BEGIN Material for the task

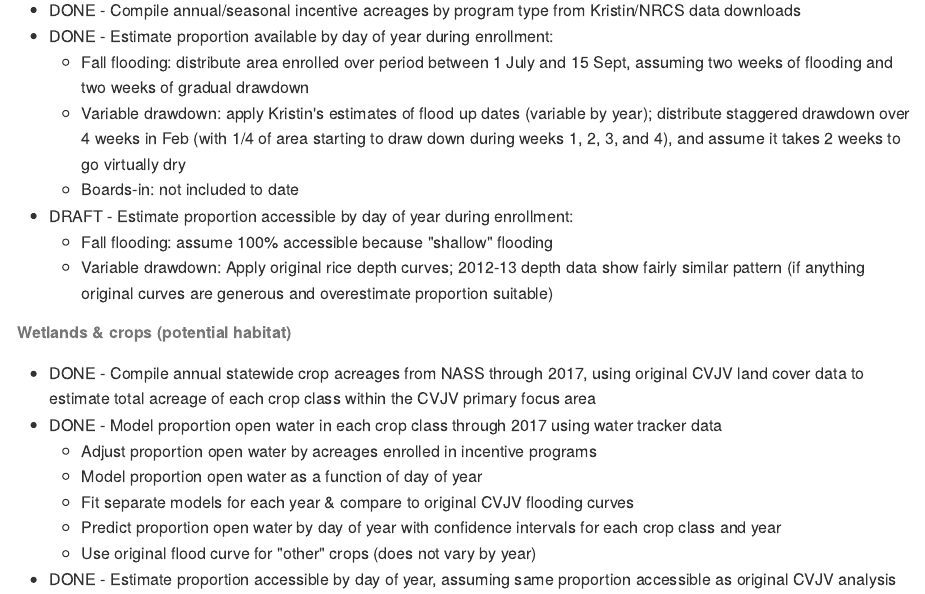
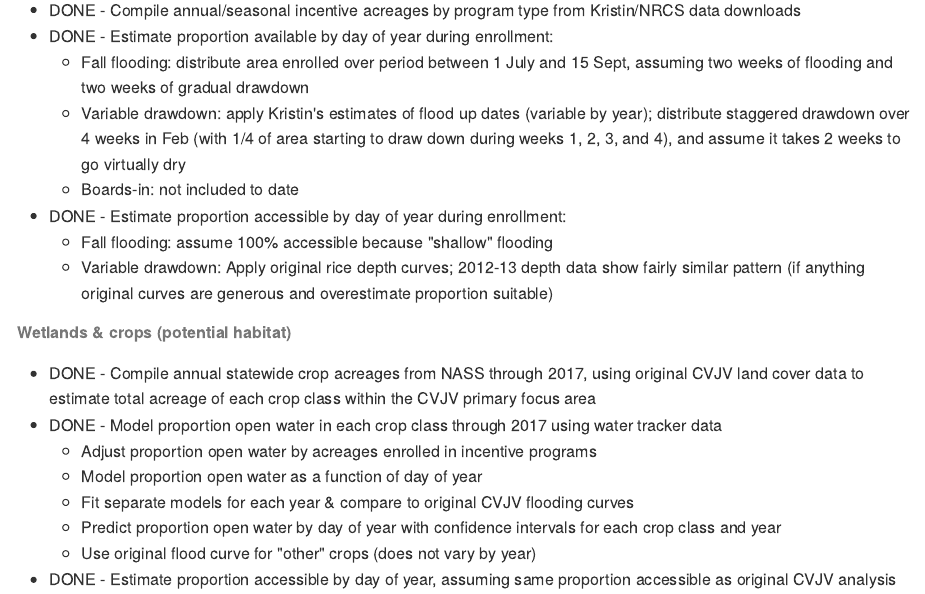
Before and after one commit to pointblue/wetland-incentives-bioenergetics, an R Markdown document (Rmd/README.Rmd): the page in a window 1100 px wide, from 590 px down. The pictures show the output file README.md that the author committed with the source, drawn offline in the style of GitHub.

Commit message:
update WHEP depth curve status

```diff
--- a/Rmd/README.Rmd
+++ b/Rmd/README.Rmd
@@ -30,7 +30,7 @@ This repo is for a study of the contribution of wetland incentives programs in t
      * Fall flooding: distribute area enrolled over period between 1 July and 15 Sept, assuming two weeks of flooding and two weeks of gradual drawdown
      * Variable drawdown: apply Kristin's estimates of flood up dates (variable by year); distribute staggered drawdown over 4 weeks in Feb (with 1/4 of area starting to draw down during weeks 1, 2, 3, and 4), and assume it takes 2 weeks to go virtually dry
      * Boards-in: not included to date
-* DRAFT - Estimate proportion accessible by day of year during enrollment:
+* DONE - Estimate proportion accessible by day of year during enrollment:
      * Fall flooding: assume 100% accessible because "shallow" flooding
      * Variable drawdown: Apply original rice depth curves; 2012-13 depth data show fairly similar pattern (if anything original curves are generous and overestimate proportion suitable)
 
```
Also changed, not shown: README.md.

END Material for the task

> **Task to carry out**
If a record holds a picture, leave the picture out, but copy everything else exactly.

> **Response to this exercise**
Before and after one commit to pointblue/wetland-incentives-bioenergetics, an R Markdown document (Rmd/README.Rmd): the page in a window 1100 px wide, from 590 px down. The pictures show the output file README.md that the author committed with the source, drawn offline in the style of GitHub.

Commit message:
update WHEP depth curve status

```diff
--- a/Rmd/README.Rmd
+++ b/Rmd/README.Rmd
@@ -30,7 +30,7 @@ This repo is for a study of the contribution of wetland incentives programs in t
      * Fall flooding: distribute area enrolled over period between 1 July and 15 Sept, assuming two weeks of flooding and two weeks of gradual drawdown
      * Variable drawdown: apply Kristin's estimates of flood up dates (variable by year); distribute staggered drawdown over 4 weeks in Feb (with 1/4 of area starting to draw down during weeks 1, 2, 3, and 4), and assume it takes 2 weeks to go virtually dry
      * Boards-in: not included to date
-* DRAFT - Estimate proportion accessible by day of year during enrollment:
+* DONE - Estimate proportion accessible by day of year during enrollment:
      * Fall flooding: assume 100% accessible because "shallow" flooding
      * Variable drawdown: Apply original rice depth curves; 2012-13 depth data show fairly similar pattern (if anything original curves are generous and overestimate proportion suitable)
 
```
Also changed, not shown: README.md.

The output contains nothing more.